> What to work on: Your answer should hold every line of the records below that contains the string "director".

Source records:
=== Section Start ===
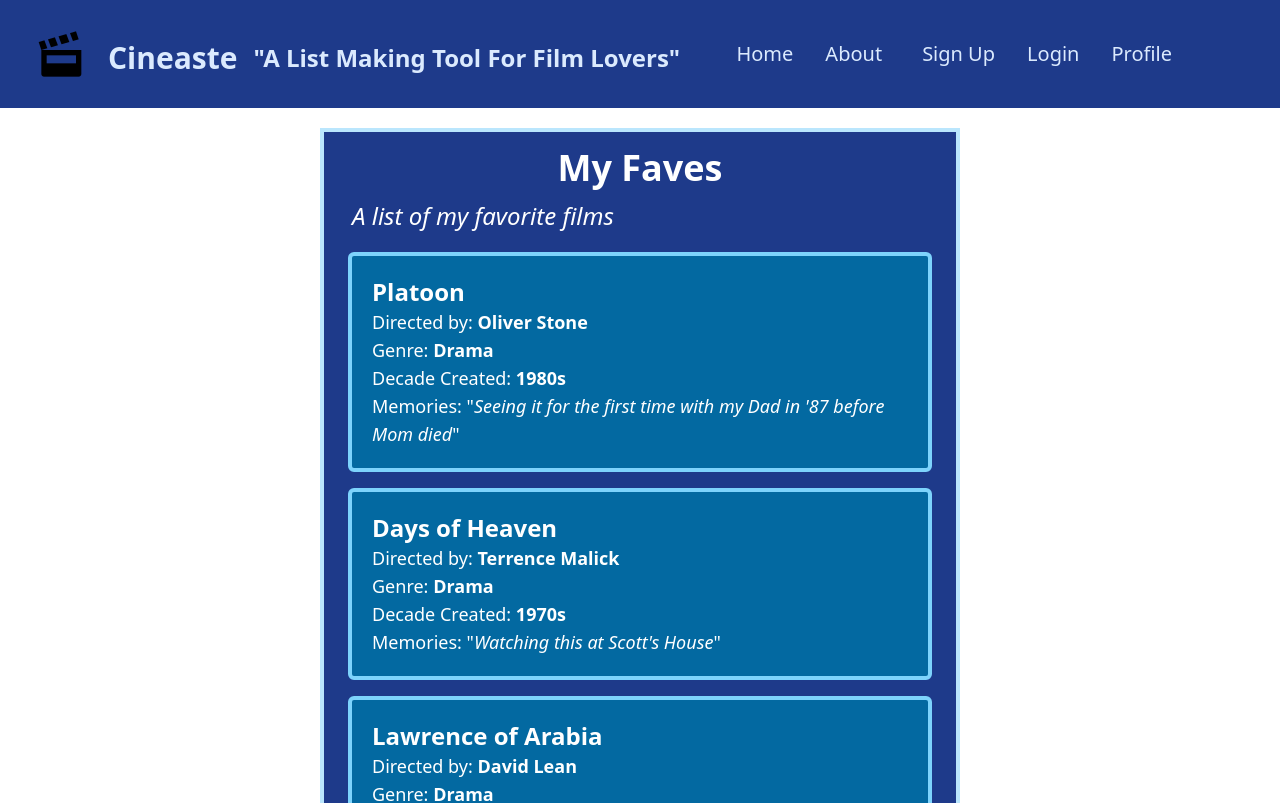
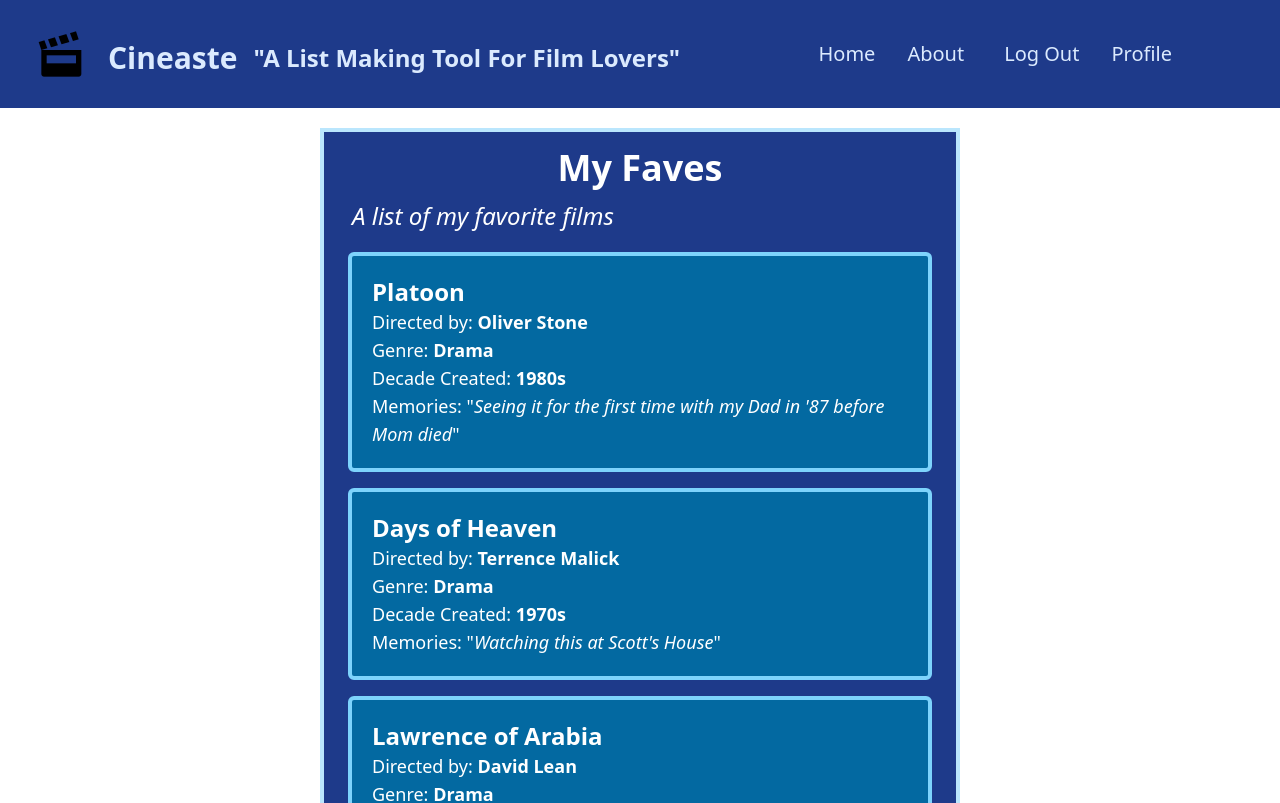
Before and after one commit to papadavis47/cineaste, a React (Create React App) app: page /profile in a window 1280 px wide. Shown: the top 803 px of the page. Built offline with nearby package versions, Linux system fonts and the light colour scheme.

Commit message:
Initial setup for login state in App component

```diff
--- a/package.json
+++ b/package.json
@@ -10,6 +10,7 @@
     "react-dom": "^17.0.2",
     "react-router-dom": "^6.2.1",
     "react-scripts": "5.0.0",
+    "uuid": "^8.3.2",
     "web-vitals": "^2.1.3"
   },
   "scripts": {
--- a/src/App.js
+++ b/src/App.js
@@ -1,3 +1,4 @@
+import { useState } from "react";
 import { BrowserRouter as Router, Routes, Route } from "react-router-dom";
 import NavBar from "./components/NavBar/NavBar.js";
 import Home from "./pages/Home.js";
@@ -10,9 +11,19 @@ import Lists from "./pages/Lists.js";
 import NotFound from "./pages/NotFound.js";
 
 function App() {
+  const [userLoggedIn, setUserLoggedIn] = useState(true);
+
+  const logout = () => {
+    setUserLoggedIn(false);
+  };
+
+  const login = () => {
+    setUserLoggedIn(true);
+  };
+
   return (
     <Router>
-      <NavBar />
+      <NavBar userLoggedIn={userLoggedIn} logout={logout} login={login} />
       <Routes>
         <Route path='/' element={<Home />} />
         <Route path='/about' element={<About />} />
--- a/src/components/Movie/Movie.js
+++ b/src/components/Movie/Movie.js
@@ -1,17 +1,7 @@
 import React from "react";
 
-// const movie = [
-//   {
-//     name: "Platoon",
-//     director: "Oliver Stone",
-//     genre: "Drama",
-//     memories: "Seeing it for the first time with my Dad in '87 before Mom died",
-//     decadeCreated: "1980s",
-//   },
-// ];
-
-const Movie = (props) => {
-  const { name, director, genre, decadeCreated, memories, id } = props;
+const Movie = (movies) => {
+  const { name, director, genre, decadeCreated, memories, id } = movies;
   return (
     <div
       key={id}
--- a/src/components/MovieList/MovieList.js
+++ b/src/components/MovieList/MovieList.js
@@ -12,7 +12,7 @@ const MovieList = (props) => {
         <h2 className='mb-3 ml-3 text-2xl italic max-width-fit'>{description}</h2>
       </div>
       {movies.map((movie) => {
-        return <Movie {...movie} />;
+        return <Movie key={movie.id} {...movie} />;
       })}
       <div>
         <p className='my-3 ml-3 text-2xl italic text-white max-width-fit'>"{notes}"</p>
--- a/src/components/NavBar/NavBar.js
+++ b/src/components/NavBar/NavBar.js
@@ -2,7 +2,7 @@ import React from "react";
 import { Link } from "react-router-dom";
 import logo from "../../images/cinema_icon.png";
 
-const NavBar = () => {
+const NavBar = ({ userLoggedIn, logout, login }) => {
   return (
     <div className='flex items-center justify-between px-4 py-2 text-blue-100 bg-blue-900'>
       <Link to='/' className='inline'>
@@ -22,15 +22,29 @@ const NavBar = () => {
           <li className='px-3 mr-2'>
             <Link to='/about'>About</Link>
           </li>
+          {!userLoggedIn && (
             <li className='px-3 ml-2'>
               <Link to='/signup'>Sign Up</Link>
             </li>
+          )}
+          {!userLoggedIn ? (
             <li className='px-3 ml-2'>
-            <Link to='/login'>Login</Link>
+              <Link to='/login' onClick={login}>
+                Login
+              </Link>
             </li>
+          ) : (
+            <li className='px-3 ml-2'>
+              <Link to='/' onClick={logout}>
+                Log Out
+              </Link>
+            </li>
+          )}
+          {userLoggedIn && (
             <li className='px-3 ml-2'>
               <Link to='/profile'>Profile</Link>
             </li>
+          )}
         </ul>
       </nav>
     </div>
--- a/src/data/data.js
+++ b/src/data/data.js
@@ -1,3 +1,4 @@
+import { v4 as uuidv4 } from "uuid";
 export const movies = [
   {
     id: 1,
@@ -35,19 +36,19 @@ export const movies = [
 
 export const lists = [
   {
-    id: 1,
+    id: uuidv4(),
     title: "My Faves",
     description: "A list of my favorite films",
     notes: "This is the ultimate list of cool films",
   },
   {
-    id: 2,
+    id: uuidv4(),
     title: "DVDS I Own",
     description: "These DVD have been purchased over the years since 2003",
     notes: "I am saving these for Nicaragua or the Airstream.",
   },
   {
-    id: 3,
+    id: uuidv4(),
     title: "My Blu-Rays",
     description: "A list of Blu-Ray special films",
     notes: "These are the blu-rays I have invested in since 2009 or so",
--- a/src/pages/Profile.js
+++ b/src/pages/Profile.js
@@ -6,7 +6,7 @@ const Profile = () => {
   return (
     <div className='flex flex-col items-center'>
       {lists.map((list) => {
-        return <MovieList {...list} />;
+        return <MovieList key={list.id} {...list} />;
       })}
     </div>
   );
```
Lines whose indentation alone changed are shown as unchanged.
=== Section End ===
> Output of the task:
-//     director: "Oliver Stone",
-  const { name, director, genre, decadeCreated, memories, id } = props;
+  const { name, director, genre, decadeCreated, memories, id } = movies;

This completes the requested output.